|Online ISSN : 2349-8080
Issues : 12 per year
Publisher : Excellent Publishers
Email : email@example.com
The present study analyzed the surgical technique used for the replacement of damaged vertebral bodies of the thoracolumbar spine and the carbon fiber reinforced polymer (CFRP) cages that are used to replace the pathological vertebral bodies and it is advantages in comparison to the stainless steel implant. The biochemical properties of carbon composite materials used in spinal surgery was also analyzed. The surgical technique of CFRP implants may be divided into two distinct steps. i.e., assembling the components that will replace the pathological vertebral bodies and connecting the cage to an osteosynthetic system to immobilize the cage. The CFRP cages, made of Ultrapek polymer and AS-4 pyrolytic carbon fiber (AcroMed, Rotterdam, The Netherlands, are of different sizes and may be placed one on top of the other and fixed together with a titanium rod. These components are hollow to allow fragments of bone to be pressed manually into them and present threaded holes at 15, 30 and 90 degrees on the external surface, permitting the insertion of screws to connect the cage to an anterior or posterior osteosynthetic system.
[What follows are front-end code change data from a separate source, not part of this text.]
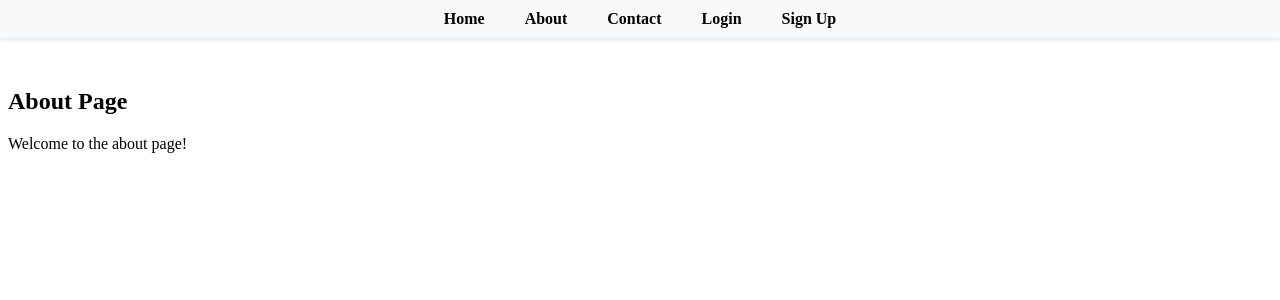
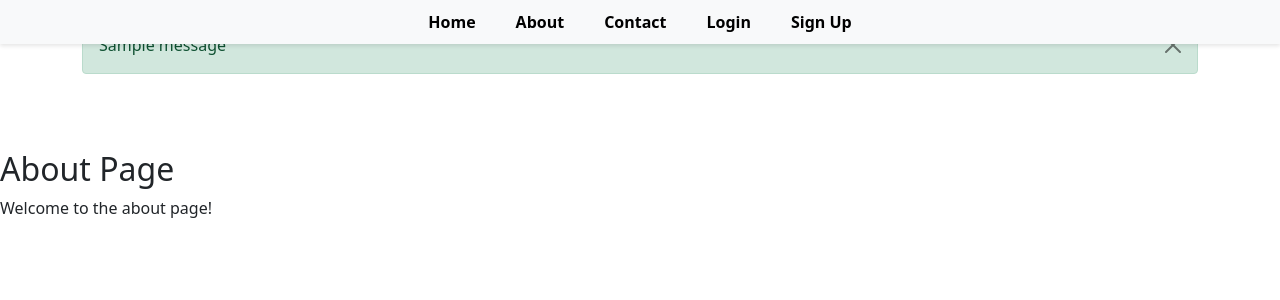
Before and after one commit to MarcoCat/TrashMeter, a Flask app: page /about in a window 1280 px wide. Shown: the top 300 px of the page. Run offline with Flask 3, Linux system fonts and the light colour scheme; tables that the repository leaves empty hold one stand-in row (values such as "Sample post"); one stand-in notice (Sample message) is shown.

Commit message:
changes base.html to allow for flash messages to be displayed

```diff
--- a/app/templates/base.html
+++ b/app/templates/base.html
@@ -3,6 +3,8 @@
 <head>
     <meta charset="UTF-8">
     <title>My Flask App</title>
+    <!-- Bootstrap CDN for Styling Flash Messages -->
+    <link href="https://cdn.jsdelivr.net/npm/bootstrap@5.1.3/dist/css/bootstrap.min.css" rel="stylesheet">
     <!-- Include the global stylesheets -->
     <link rel="stylesheet" href="{{ url_for('static', filename='style.css') }}">
     <!-- Include the navigation stylesheet -->
@@ -18,8 +20,23 @@
 </head>
 <body>
     {% include 'nav.html' %}
+    <div class="container mt-3">
+        <!-- Flash message display area -->
+        {% with messages = get_flashed_messages(with_categories=true) %}
+            {% if messages %}
+                {% for category, message in messages %}
+                    <div class="alert alert-{{ category }} alert-dismissible fade show" role="alert">
+                        {{ message }}
+                        <button type="button" class="btn-close" data-bs-dismiss="alert" aria-label="Close"></button>
+                    </div>
+                {% endfor %}
+            {% endif %}
+        {% endwith %}
+    </div>
     <main style="padding-top: 60px;"> <!-- Add padding to the top of main content -->
         {% block content %}{% endblock %}
     </main>
+    <!-- Bootstrap Bundle with Popper -->
+    <script src="https://cdn.jsdelivr.net/npm/bootstrap@5.1.3/dist/js/bootstrap.bundle.min.js"></script>
 </body>
 </html>
```
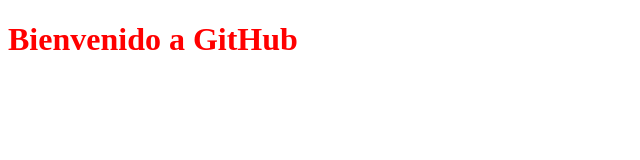
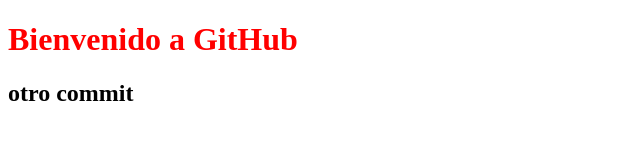
Before and after one commit to miicalucia/clase10, a plain HTML site: page index.html in a window 1280 px wide. Shown: the whole page, without its empty margins (0-640 px from the left). Drawn offline with Linux system fonts and the light colour scheme.

Commit message:
segundo commit

```diff
--- a/index.html
+++ b/index.html
@@ -9,5 +9,7 @@
 </head>
 <body>
     <h1>Bienvenido a GitHub</h1>
+
+    <h2>otro commit</h2>
 </body>
 </html>
```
To date, we have used CFRP cages in 7 patients undergoing corporectomies. None of our patients have reported complications. CFRP implants offer several advantages compared with titanium or surgical grade stainless steel implants, demonstrating high versatility and outstanding biological and mechanical properties. Furthermore, CFRP implants are radiolucent and do not hinder radiographic evaluation of bone fusion, allowing for better follow-up studies.